◆ DESCRIPTION OF THE TASK ◆
The result should be an exact copy of the entries that follow, with no pictures included.

Edit difference data:

========================================

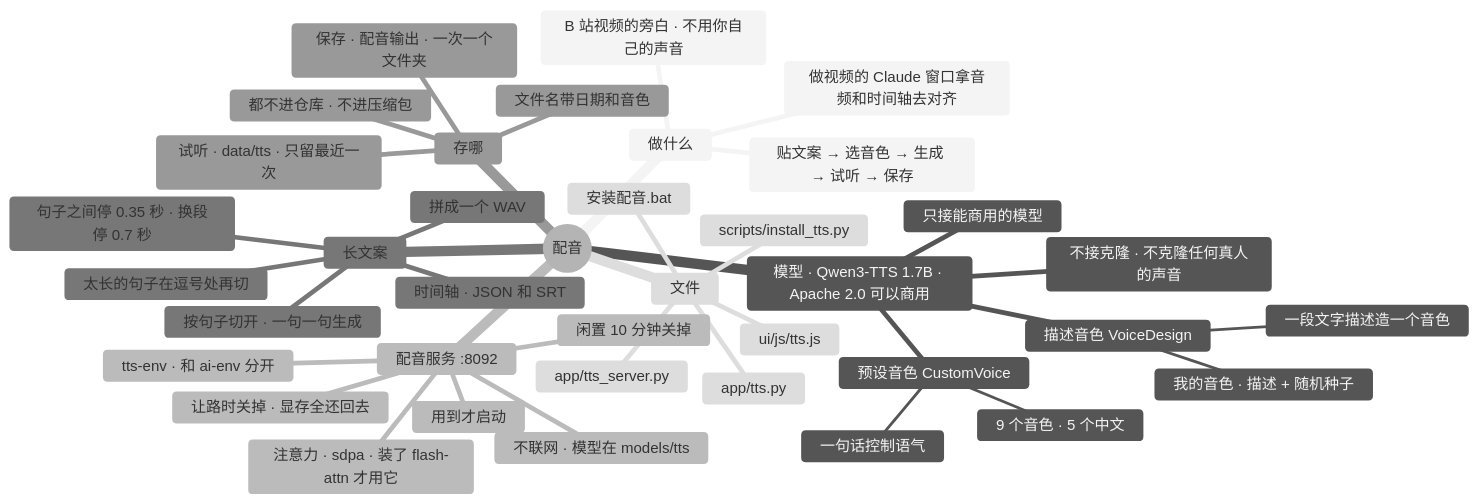
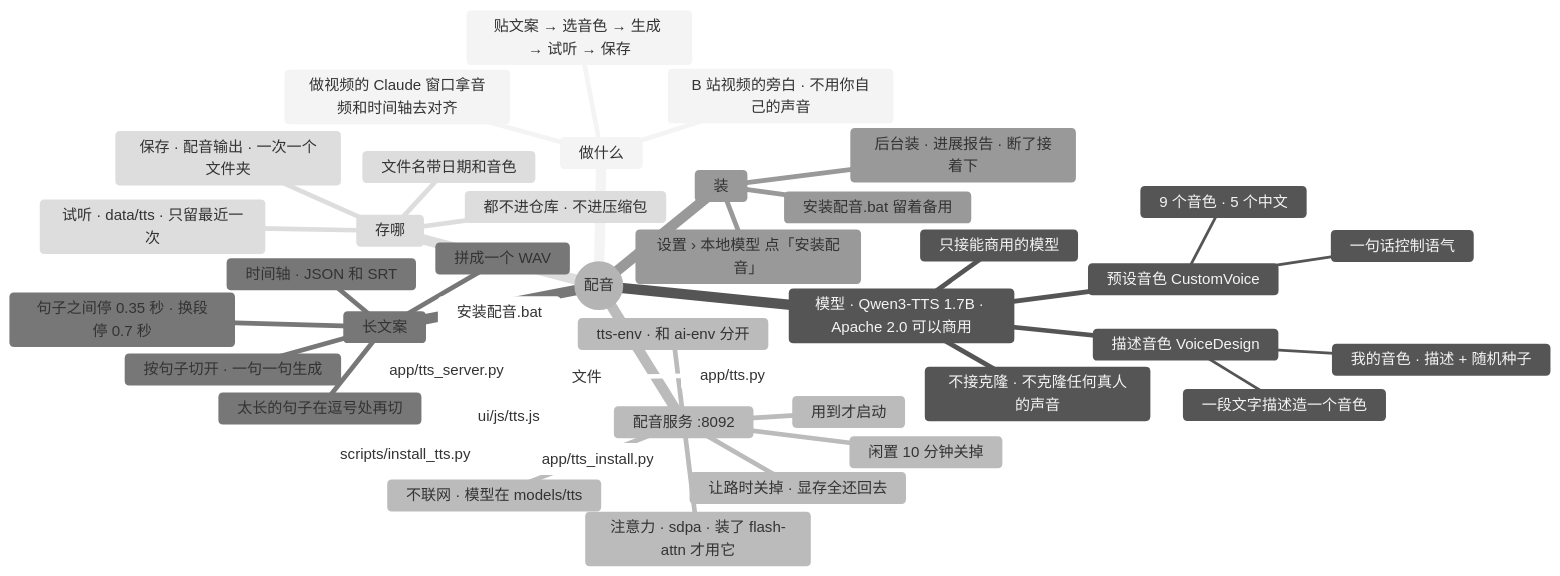
Before and after one commit to lql-076/Experiment-Agent-One: the diagram in docs/AI文档/架构/14-配音.md, drawn with Mermaid (neutral theme). The commit also changed other lines of this file and 29 other files, not shown here.

````diff
--- a/docs/AI文档/架构/14-配音.md
+++ b/docs/AI文档/架构/14-配音.md
@@ -9,42 +9,47 @@
 ```mermaid
 mindmap
   root((配音))
     做什么
       B 站视频的旁白 · 不用你自己的声音
       贴文案 → 选音色 → 生成 → 试听 → 保存
       做视频的 Claude 窗口拿音频和时间轴去对齐
     模型 · Qwen3-TTS 1.7B · Apache 2.0 可以商用
       预设音色 CustomVoice
         9 个音色 · 5 个中文
         一句话控制语气
       描述音色 VoiceDesign
         一段文字描述造一个音色
         我的音色 · 描述 + 随机种子
       不接克隆 · 不克隆任何真人的声音
       只接能商用的模型
     配音服务 :8092
     :::svc-tts
       tts-env · 和 ai-env 分开
       用到才启动
       闲置 10 分钟关掉
       让路时关掉 · 显存全还回去
       不联网 · 模型在 models/tts
       注意力 · sdpa · 装了 flash-attn 才用它
     长文案
       按句子切开 · 一句一句生成
       太长的句子在逗号处再切
       句子之间停 0.35 秒 · 换段停 0.7 秒
       拼成一个 WAV
       时间轴 · JSON 和 SRT
+    装
+      设置 › 本地模型 点「安装配音」
+      后台装 · 进展报告 · 断了接着下
+      安装配音.bat 留着备用
     存哪
       试听 · data/tts · 只留最近一次
       保存 · 配音输出 · 一次一个文件夹
       文件名带日期和音色
       都不进仓库 · 不进压缩包
     文件
       app/tts.py
       app/tts_server.py
       scripts/install_tts.py
+      app/tts_install.py
       安装配音.bat
       ui/js/tts.js
 ```
````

========================================

◆ RESPONSE TO THIS EXERCISE ◆
Before and after one commit to lql-076/Experiment-Agent-One: the diagram in docs/AI文档/架构/14-配音.md, drawn with Mermaid (neutral theme). The commit also changed other lines of this file and 29 other files, not shown here.

````diff
--- a/docs/AI文档/架构/14-配音.md
+++ b/docs/AI文档/架构/14-配音.md
@@ -9,42 +9,47 @@
 ```mermaid
 mindmap
   root((配音))
     做什么
       B 站视频的旁白 · 不用你自己的声音
       贴文案 → 选音色 → 生成 → 试听 → 保存
       做视频的 Claude 窗口拿音频和时间轴去对齐
     模型 · Qwen3-TTS 1.7B · Apache 2.0 可以商用
       预设音色 CustomVoice
         9 个音色 · 5 个中文
         一句话控制语气
       描述音色 VoiceDesign
         一段文字描述造一个音色
         我的音色 · 描述 + 随机种子
       不接克隆 · 不克隆任何真人的声音
       只接能商用的模型
     配音服务 :8092
     :::svc-tts
       tts-env · 和 ai-env 分开
       用到才启动
       闲置 10 分钟关掉
       让路时关掉 · 显存全还回去
       不联网 · 模型在 models/tts
       注意力 · sdpa · 装了 flash-attn 才用它
     长文案
       按句子切开 · 一句一句生成
       太长的句子在逗号处再切
       句子之间停 0.35 秒 · 换段停 0.7 秒
       拼成一个 WAV
       时间轴 · JSON 和 SRT
+    装
+      设置 › 本地模型 点「安装配音」
+      后台装 · 进展报告 · 断了接着下
+      安装配音.bat 留着备用
     存哪
       试听 · data/tts · 只留最近一次
       保存 · 配音输出 · 一次一个文件夹
       文件名带日期和音色
       都不进仓库 · 不进压缩包
     文件
       app/tts.py
       app/tts_server.py
       scripts/install_tts.py
+      app/tts_install.py
       安装配音.bat
       ui/js/tts.js
 ```
````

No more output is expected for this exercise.